A remarkable finding within a few hundred yards of the Stonehenge monument will completely change the way archeologists think about the iconic circle of stones and the people who created it 5,000 years ago.
The newly discovered circular monument is believed to have been created around the same time as Stonehenge, but constructed using 19 foot tall wooden posts. Just like Stonehenge, its two entrances are aligned every year on the summer solstice.
Professor Vince Gaffney, of Birmingham University, found the Late Neolithic circle using ground-based imaging techniques and believes more monuments will likely be found during an ongoing 3-year study called the Stonehenge Hidden Landscapes Project.
“This finding is remarkable – it will completely change the way we think about the landscape around Stonehenge,” he said. “People have tended to think that as Stonehenge reached its peak, it was the paramount monument, existing in splendid isolation.”
Supported by the landowner, the National Trust, and facilitated by English Heritage, the archeology project aims to map 5.5 square miles of the Stonehenge Landscape, bringing together the most sophisticated geophysics team ever to be engaged in a single archaeological project in Britain.

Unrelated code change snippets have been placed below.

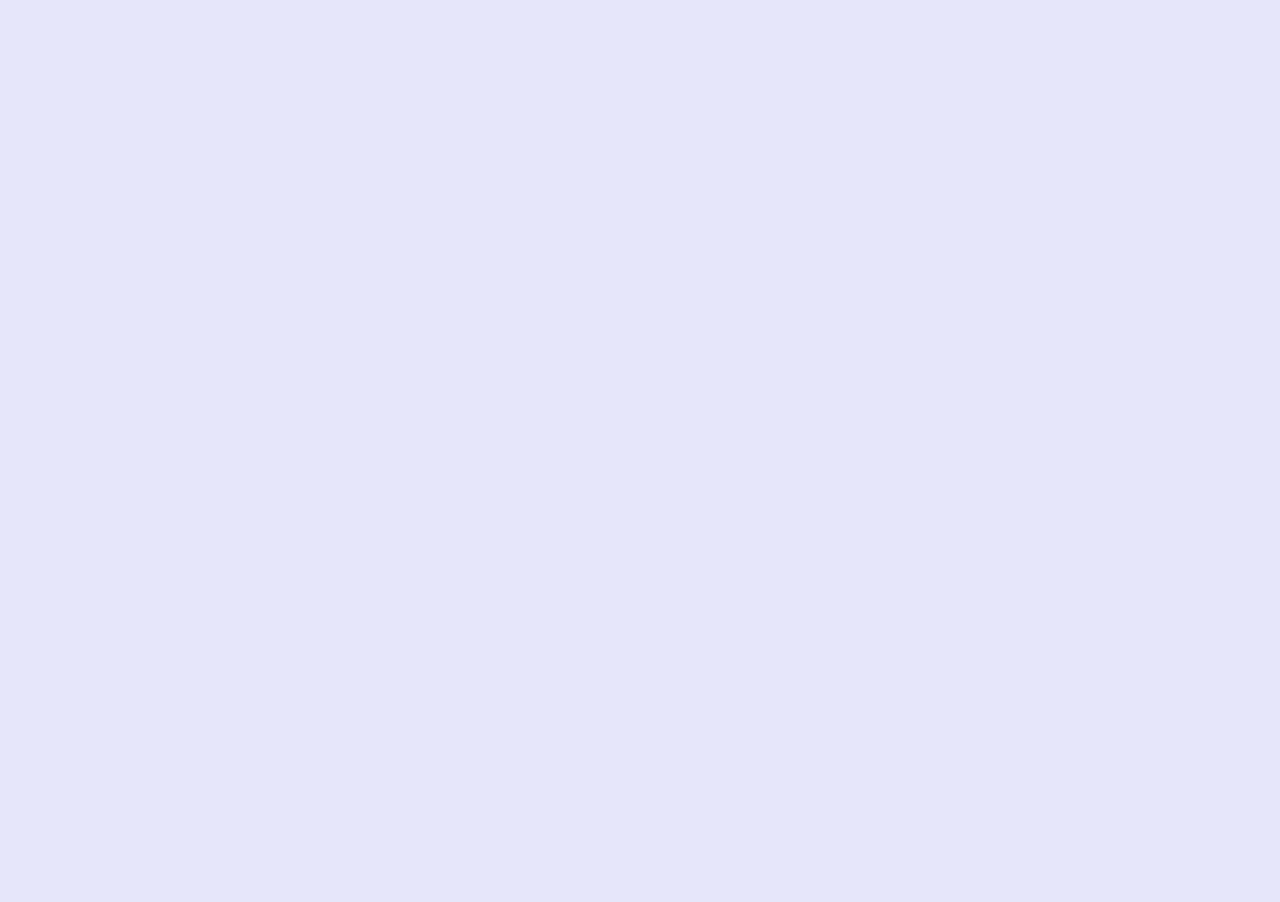
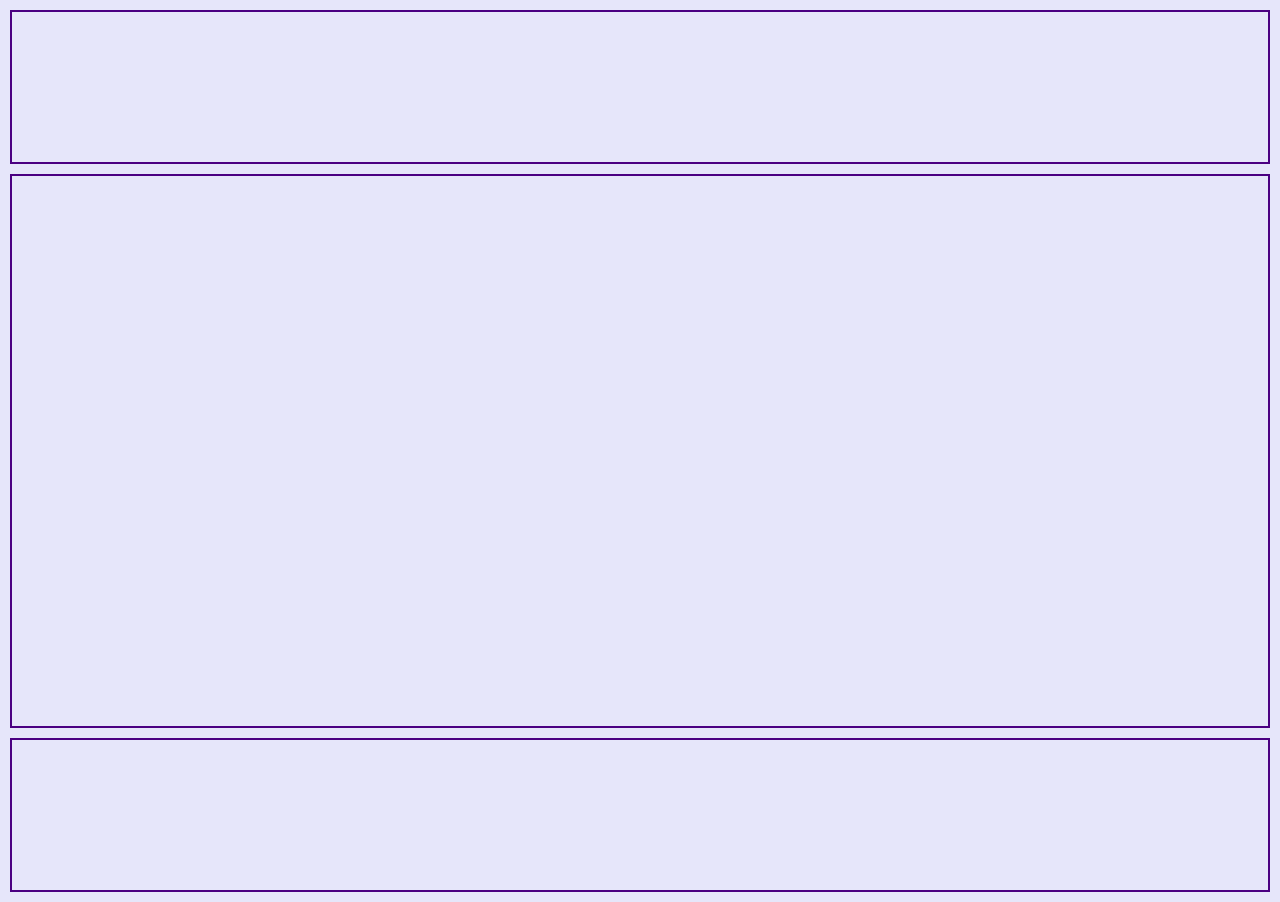
Before and after one commit to gsem73/travel, a website: page source/index.html in a window 1280 px wide. Before the commit the page ends 800 px from the top, so only its background shows below. Drawn offline with Linux system fonts and the light colour scheme.

Commit message:
В сборку добавлен postcss-import

```diff
--- a/gulpfile.js
+++ b/gulpfile.js
@@ -6,6 +6,7 @@ import replace from 'gulp-replace';
 import postcss from 'gulp-postcss';
 import csso from 'postcss-csso';
 import autoprefixer from 'autoprefixer';
+import imp from 'postcss-import';
 
 const html = function() {
   return gulp.src('source/*.html')
@@ -21,6 +22,7 @@ const html = function() {
 const css = function() {
   return gulp.src('source/css/style.css')
     .pipe(postcss([
+        imp,
         autoprefixer,
         csso,
     ]))
--- a/package.json
+++ b/package.json
@@ -34,6 +34,7 @@
     "gulp-postcss": "^9.0.1",
     "gulp-rename": "^2.0.0",
     "gulp-replace": "^1.1.3",
-    "postcss-csso": "^5.0.1"
+    "postcss-csso": "^5.0.1",
+    "postcss-import": "^14.0.2"
   }
 }
--- /dev/null
+++ b/source/css/blocks/footer.css
@@ -0,0 +1,5 @@
+.footer {
+  height: 150px;
+  margin: 10px;
+  border: indigo solid 2px;
+}
--- /dev/null
+++ b/source/css/blocks/header.css
@@ -0,0 +1,5 @@
+.header {
+  height: 150px;
+  margin: 10px;
+  border: indigo solid 2px;
+}
--- /dev/null
+++ b/source/css/blocks/main.css
@@ -0,0 +1,5 @@
+.main {
+  height: 550px;
+  margin: 10px;
+  border: indigo solid 2px;
+}
--- a/source/css/style.css
+++ b/source/css/style.css
@@ -1,4 +1,10 @@
+@import "blocks/header.css";
+@import "blocks/footer.css";
+@import "blocks/main.css";
+
 body {
   background-color: lavender;
   box-sizing: border-box;
+  padding: 0;
+  margin: 0;
 }
--- a/source/index.html
+++ b/source/index.html
@@ -7,6 +7,8 @@
     <link rel="stylesheet" href="css/style.css">
 </head>
 <body>
-
+  <header class="header"></header>
+  <main class="main"></main>
+  <footer class="footer"></footer>
 </body>
 </html>
```
Also changed, not shown: 1 other file.
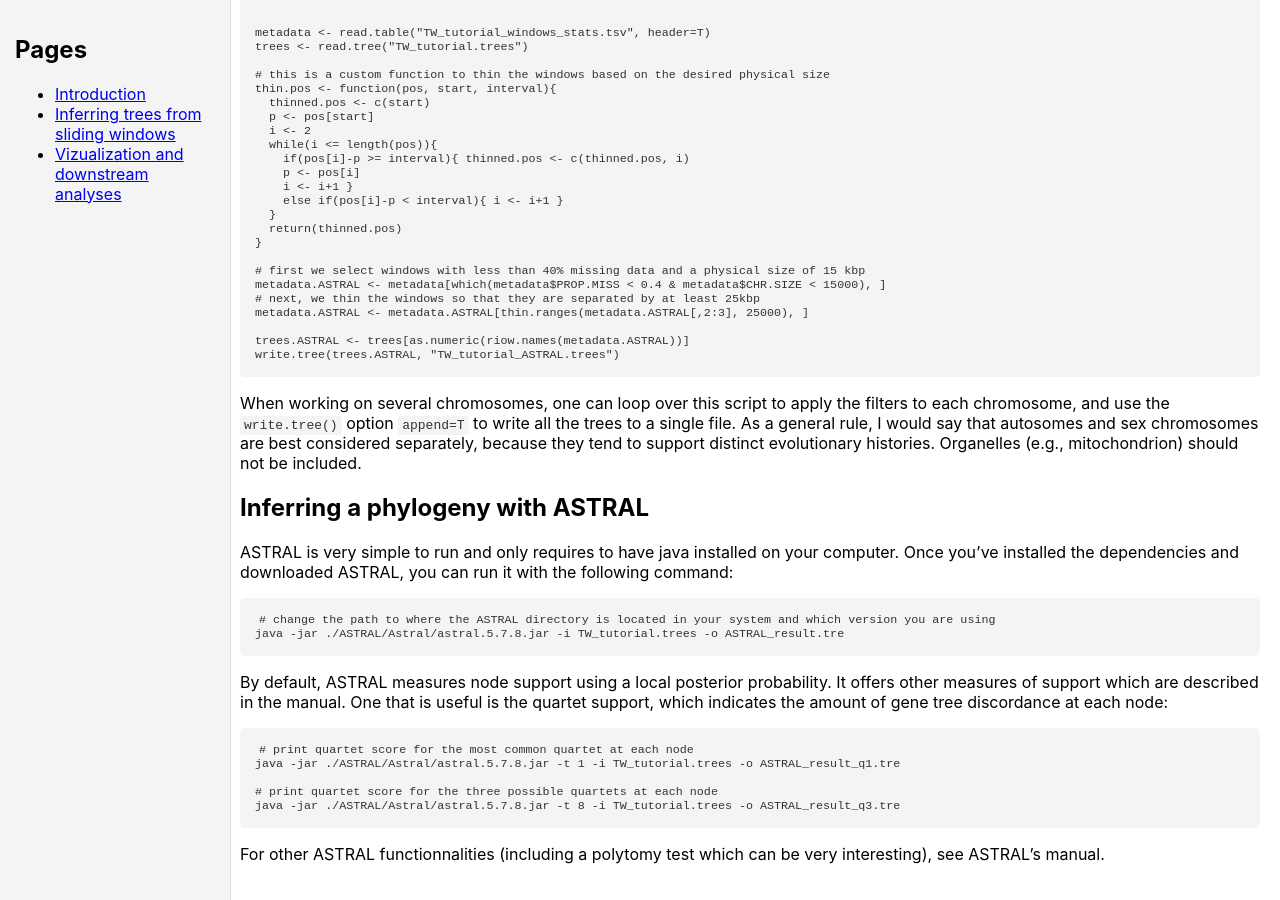
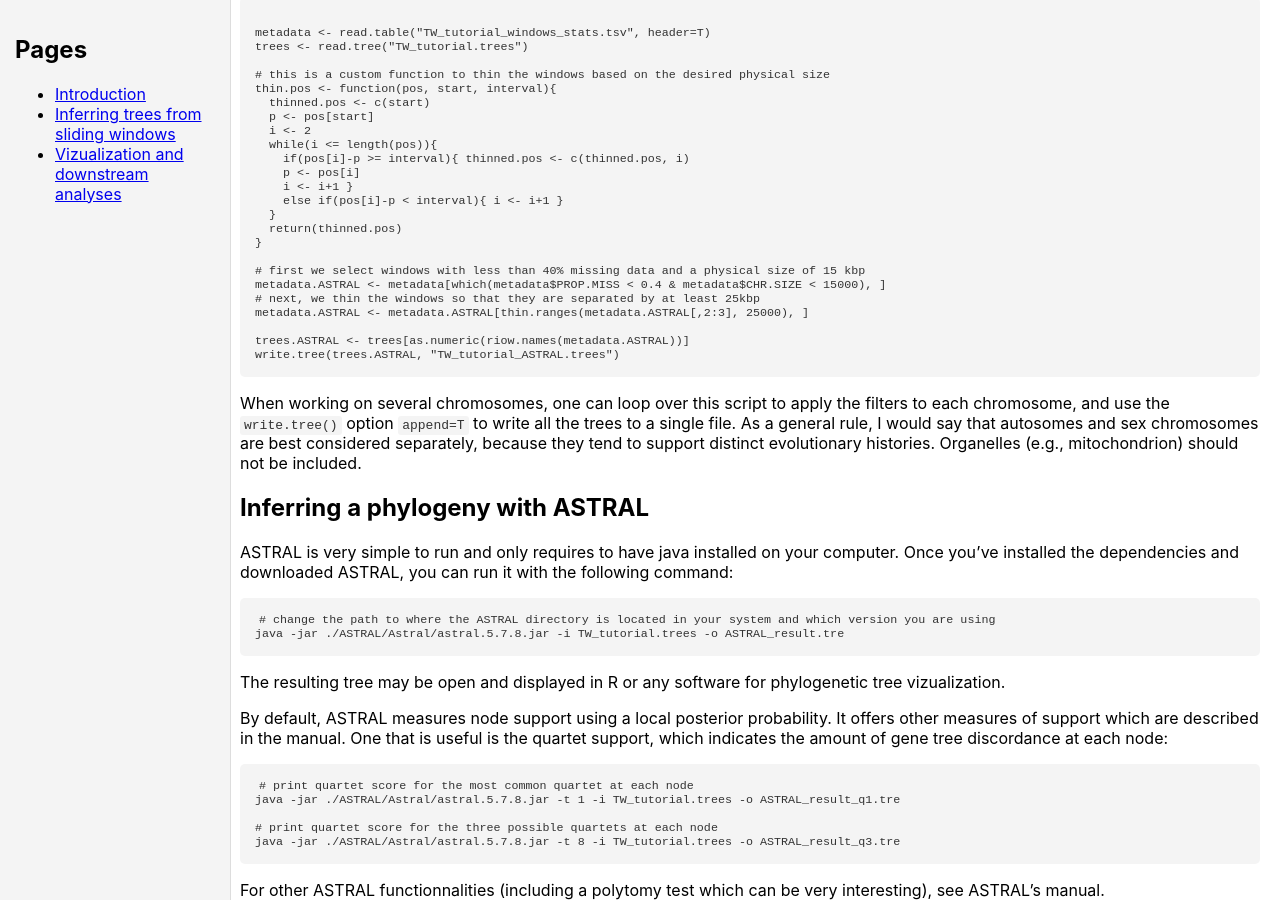
Before and after one commit to rancilhac/Genome-Wide-Phylogenies.github.io, a Jekyll site: the page built from ASTRAL.md, in a window 1280 px wide and 900 px high, scrolled down 636 px. Built offline with Jekyll 4.4.1, drawn with Linux system fonts in a browser that asks for light colours; our own code applies the rules of GitHub Pages for plain Markdown files; before the commit the page ends 1500 px from its top, so only the background shows below that.

Commit message:
Update ASTRAL.md

````diff
--- a/ASTRAL.md
+++ b/ASTRAL.md
@@ -51,6 +51,8 @@ ASTRAL is very simple to run and only requires to have java installed on your co
 java -jar ./ASTRAL/Astral/astral.5.7.8.jar -i TW_tutorial.trees -o ASTRAL_result.tre
 ```
 
+The resulting tree may be open and displayed in R or any software for phylogenetic tree vizualization.
+
 By default, ASTRAL measures node support using a local posterior probability. It offers other measures of support which are described in the manual. One that is useful is the quartet support, which indicates the amount of gene tree discordance at each node:
 
 ```bash:
````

Dr Amanda Chadburn, Stonehenge archaeologist at English Heritage, said: “This new monument is part of a growing body of evidence which shows how important the summer and winter solstices were to the ancient peoples who built Stonehenge. The discovery is all the more remarkable given how much research there has been in the vicinity of Stonehenge, and emphasises the importance of continuing research within and around the World Heritage Site.”
Mr Paul Garwood, prehistorian at the Institute of Archaeology and Antiquity at the University of Birmingham, said “This discovery is of great importance for our understanding of the Stonehenge landscape in the 3rd millennium BC. Its location, a short distance from Stonehenge, and the fact that the two monuments were inter-visible, raises exciting new questions about the complex sacred landscape that existed around Stonehenge when the sarsen and bluestone monument was constructed.”
(For more info, see an article in the Daily Mail)